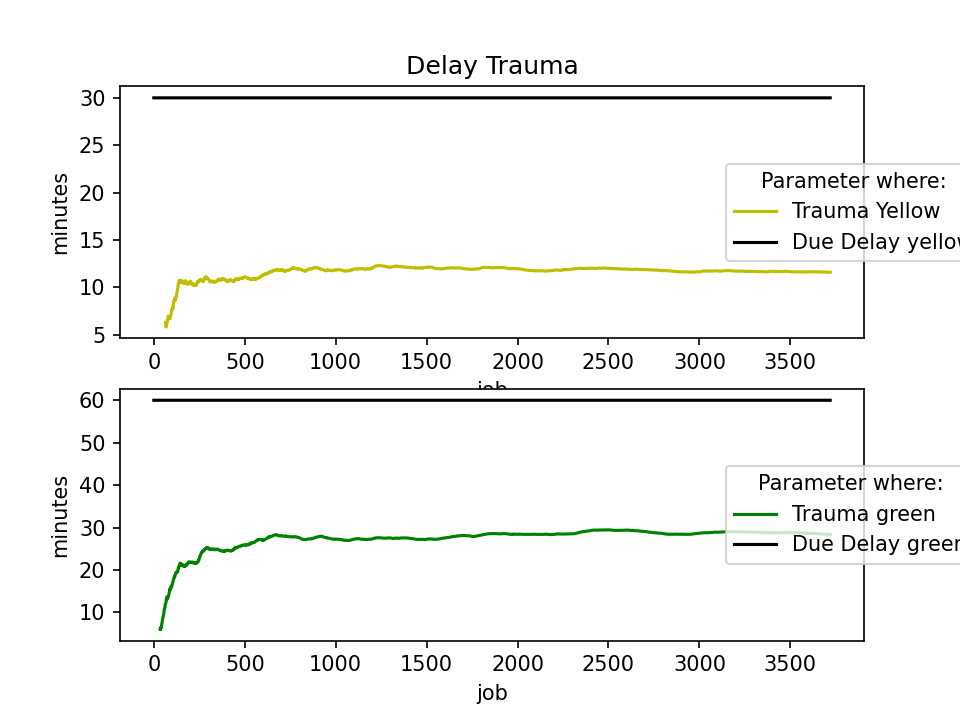
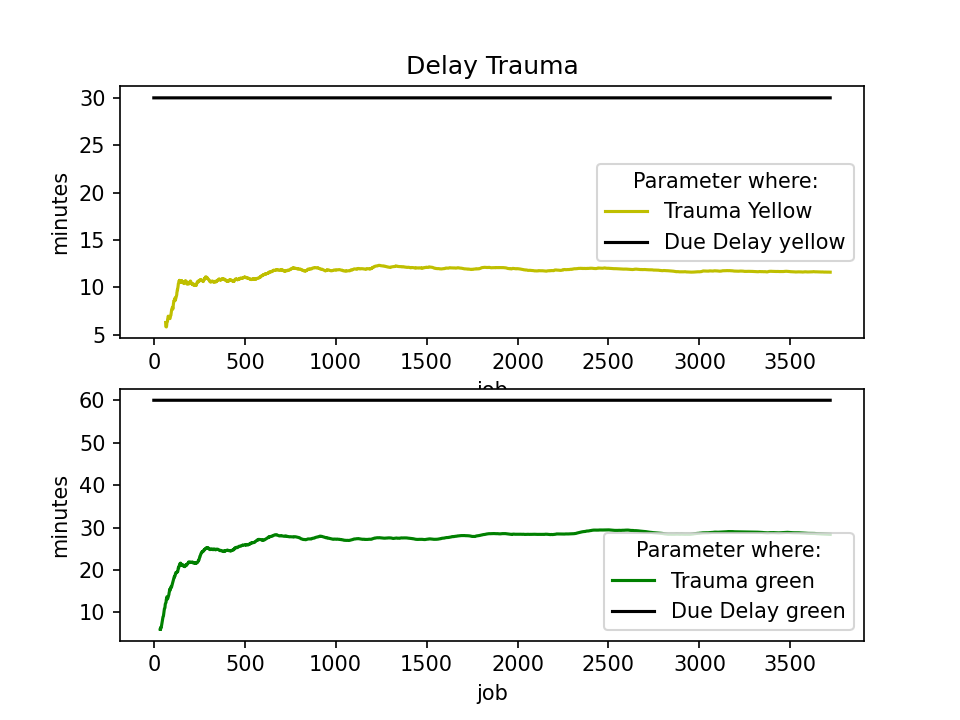
another final graphic

Changed region(s): [[0.625, 0.6417, 1.0, 0.8861], [0.625, 0.2139, 1.0, 0.3667], [0.625, 0.275, 0.6562, 0.3056]]

diff --git a/Python/grafici.py b/Python/grafici.py
@@ -461,10 +461,10 @@ def grafici2LaVendetta(path):
 	ax=plt.subplot(1,1,1);
 	plt.title("Delay Triage")
 	plt.plot(vettoreDelay[0],"r-",label='triage')
-	plt.plot([DueDelay[0]]*minDim,"c-",label='theorical delay')
+	plt.plot([DueDelay[0]]*minDim,"k-",label='Due delay')
 	plt.xlabel('job')
 	plt.ylabel('minutes')
-	ax.legend(title='Parameter where:',loc='center left',bbox_to_anchor=(0.8, 0.5))
+	ax.legend(title='Parameter where:')
 	plt.savefig("Delay"+vettoreReparti[0]+"3.png",format="png", dpi=150)
 	plt.show()
 
@@ -474,7 +474,7 @@ def grafici2LaVendetta(path):
 	plt.plot([DueDelay[1]]*minDim,"k-",label='Due Delay')
 	plt.xlabel('job')
 	plt.ylabel('minutes')
-	ax.legend(title='Parameter where:',loc='center left',bbox_to_anchor=(0.8, 0.5))
+	ax.legend(title='Parameter where:')
 	plt.savefig("Delay"+vettoreReparti[1]+"3.png",format="png", dpi=150)
 	plt.show()
 
@@ -484,14 +484,14 @@ def grafici2LaVendetta(path):
 	plt.plot([DueDelay[5]]*minDim,"k-",label='Due Delay yellow')
 	plt.xlabel('job')
 	plt.ylabel('minutes')	
-	ax.legend(title='Parameter where:',loc='center left',bbox_to_anchor=(0.8, 0.5))
+	ax.legend(title='Parameter where:')
 
 	ax=plt.subplot(2,1,2);
 	plt.plot(vettoreDelay[6],"g-",label='Trauma green');
 	plt.plot([DueDelay[6]]*minDim,"k-",label='Due Delay green')
 	plt.xlabel('job')
 	plt.ylabel('minutes')
-	ax.legend(title='Parameter where:',loc='center left',bbox_to_anchor=(0.8, 0.5))
+	ax.legend(title='Parameter where:')
 	plt.savefig("Delay"+vettoreReparti[2]+"3.png",format="png", dpi=150)
 	plt.show()
 
@@ -501,7 +501,7 @@ def grafici2LaVendetta(path):
 	plt.plot([DueDelay[10]]*minDim,"k-",label='Due Delay yellow')
 	plt.xlabel('job')
 	plt.ylabel('minutes')
-	ax.legend(title='Parameter where:',loc='center left',bbox_to_anchor=(0.8, 0.5))
+	ax.legend(title='Parameter where:')
 	
 	ax=plt.subplot(2,1,2);
 	plt.plot(vettoreDelay[8],"g-",label='Medical green');
@@ -509,7 +509,7 @@ def grafici2LaVendetta(path):
 
 	plt.xlabel('job')
 	plt.ylabel('minutes')
-	ax.legend(title='Parameter where:',loc='center left',bbox_to_anchor=(0.8, 0.5))
+	ax.legend(title='Parameter where:')
 	plt.savefig("Delay"+vettoreReparti[3]+"3.png",format="png", dpi=150)
 	plt.show()
 
@@ -519,14 +519,14 @@ def grafici2LaVendetta(path):
 	plt.plot([DueDelay[7]]*minDim,"k-",label='Due Delay yellow')
 	plt.xlabel('job')
 	plt.ylabel('minutes')
-	ax.legend(title='Parameter where:',loc='center left',bbox_to_anchor=(0.8, 0.5))
+	ax.legend(title='Parameter where:')
 	
 	ax=plt.subplot(3,1,2);
 	plt.plot(vettoreDelay[10],"g-",label='Minor green');
 	plt.plot([DueDelay[8]]*minDim,"k-",label='Due Delay green')
 	plt.xlabel('job')
 	plt.ylabel('minutes')
-	ax.legend(title='Parameter where:',loc='center left',bbox_to_anchor=(0.8, 0.5))
+	ax.legend(title='Parameter where:')
 
 
 	ax=plt.subplot(3,1,3);
@@ -534,7 +534,7 @@ def grafici2LaVendetta(path):
 	plt.plot([DueDelay[9]]*minDim,"k-",label='Due Delay white')
 	plt.xlabel('job')
 	plt.ylabel('minutes')
-	ax.legend(title='Parameter where:',loc='center left',bbox_to_anchor=(0.8, 0.5))
+	ax.legend(title='Parameter where:')
 	plt.savefig("Delay"+vettoreReparti[4]+"3.png",format="png", dpi=150)
 	plt.show()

===

> _THE TASK_
Set the listing down again exactly, skipping each picture.

> _RESPONSE BOX_
another final graphic

Changed region(s): [[0.625, 0.6417, 1.0, 0.8861], [0.625, 0.2139, 1.0, 0.3667], [0.625, 0.275, 0.6562, 0.3056]]

diff --git a/Python/grafici.py b/Python/grafici.py
@@ -461,10 +461,10 @@ def grafici2LaVendetta(path):
 	ax=plt.subplot(1,1,1);
 	plt.title("Delay Triage")
 	plt.plot(vettoreDelay[0],"r-",label='triage')
-	plt.plot([DueDelay[0]]*minDim,"c-",label='theorical delay')
+	plt.plot([DueDelay[0]]*minDim,"k-",label='Due delay')
 	plt.xlabel('job')
 	plt.ylabel('minutes')
-	ax.legend(title='Parameter where:',loc='center left',bbox_to_anchor=(0.8, 0.5))
+	ax.legend(title='Parameter where:')
 	plt.savefig("Delay"+vettoreReparti[0]+"3.png",format="png", dpi=150)
 	plt.show()
 
@@ -474,7 +474,7 @@ def grafici2LaVendetta(path):
 	plt.plot([DueDelay[1]]*minDim,"k-",label='Due Delay')
 	plt.xlabel('job')
 	plt.ylabel('minutes')
-	ax.legend(title='Parameter where:',loc='center left',bbox_to_anchor=(0.8, 0.5))
+	ax.legend(title='Parameter where:')
 	plt.savefig("Delay"+vettoreReparti[1]+"3.png",format="png", dpi=150)
 	plt.show()
 
@@ -484,14 +484,14 @@ def grafici2LaVendetta(path):
 	plt.plot([DueDelay[5]]*minDim,"k-",label='Due Delay yellow')
 	plt.xlabel('job')
 	plt.ylabel('minutes')	
-	ax.legend(title='Parameter where:',loc='center left',bbox_to_anchor=(0.8, 0.5))
+	ax.legend(title='Parameter where:')
 
 	ax=plt.subplot(2,1,2);
 	plt.plot(vettoreDelay[6],"g-",label='Trauma green');
 	plt.plot([DueDelay[6]]*minDim,"k-",label='Due Delay green')
 	plt.xlabel('job')
 	plt.ylabel('minutes')
-	ax.legend(title='Parameter where:',loc='center left',bbox_to_anchor=(0.8, 0.5))
+	ax.legend(title='Parameter where:')
 	plt.savefig("Delay"+vettoreReparti[2]+"3.png",format="png", dpi=150)
 	plt.show()
 
@@ -501,7 +501,7 @@ def grafici2LaVendetta(path):
 	plt.plot([DueDelay[10]]*minDim,"k-",label='Due Delay yellow')
 	plt.xlabel('job')
 	plt.ylabel('minutes')
-	ax.legend(title='Parameter where:',loc='center left',bbox_to_anchor=(0.8, 0.5))
+	ax.legend(title='Parameter where:')
 	
 	ax=plt.subplot(2,1,2);
 	plt.plot(vettoreDelay[8],"g-",label='Medical green');
@@ -509,7 +509,7 @@ def grafici2LaVendetta(path):
 
 	plt.xlabel('job')
 	plt.ylabel('minutes')
-	ax.legend(title='Parameter where:',loc='center left',bbox_to_anchor=(0.8, 0.5))
+	ax.legend(title='Parameter where:')
 	plt.savefig("Delay"+vettoreReparti[3]+"3.png",format="png", dpi=150)
 	plt.show()
 
@@ -519,14 +519,14 @@ def grafici2LaVendetta(path):
 	plt.plot([DueDelay[7]]*minDim,"k-",label='Due Delay yellow')
 	plt.xlabel('job')
 	plt.ylabel('minutes')
-	ax.legend(title='Parameter where:',loc='center left',bbox_to_anchor=(0.8, 0.5))
+	ax.legend(title='Parameter where:')
 	
 	ax=plt.subplot(3,1,2);
 	plt.plot(vettoreDelay[10],"g-",label='Minor green');
 	plt.plot([DueDelay[8]]*minDim,"k-",label='Due Delay green')
 	plt.xlabel('job')
 	plt.ylabel('minutes')
-	ax.legend(title='Parameter where:',loc='center left',bbox_to_anchor=(0.8, 0.5))
+	ax.legend(title='Parameter where:')
 
 
 	ax=plt.subplot(3,1,3);
@@ -534,7 +534,7 @@ def grafici2LaVendetta(path):
 	plt.plot([DueDelay[9]]*minDim,"k-",label='Due Delay white')
 	plt.xlabel('job')
 	plt.ylabel('minutes')
-	ax.legend(title='Parameter where:',loc='center left',bbox_to_anchor=(0.8, 0.5))
+	ax.legend(title='Parameter where:')
 	plt.savefig("Delay"+vettoreReparti[4]+"3.png",format="png", dpi=150)
 	plt.show()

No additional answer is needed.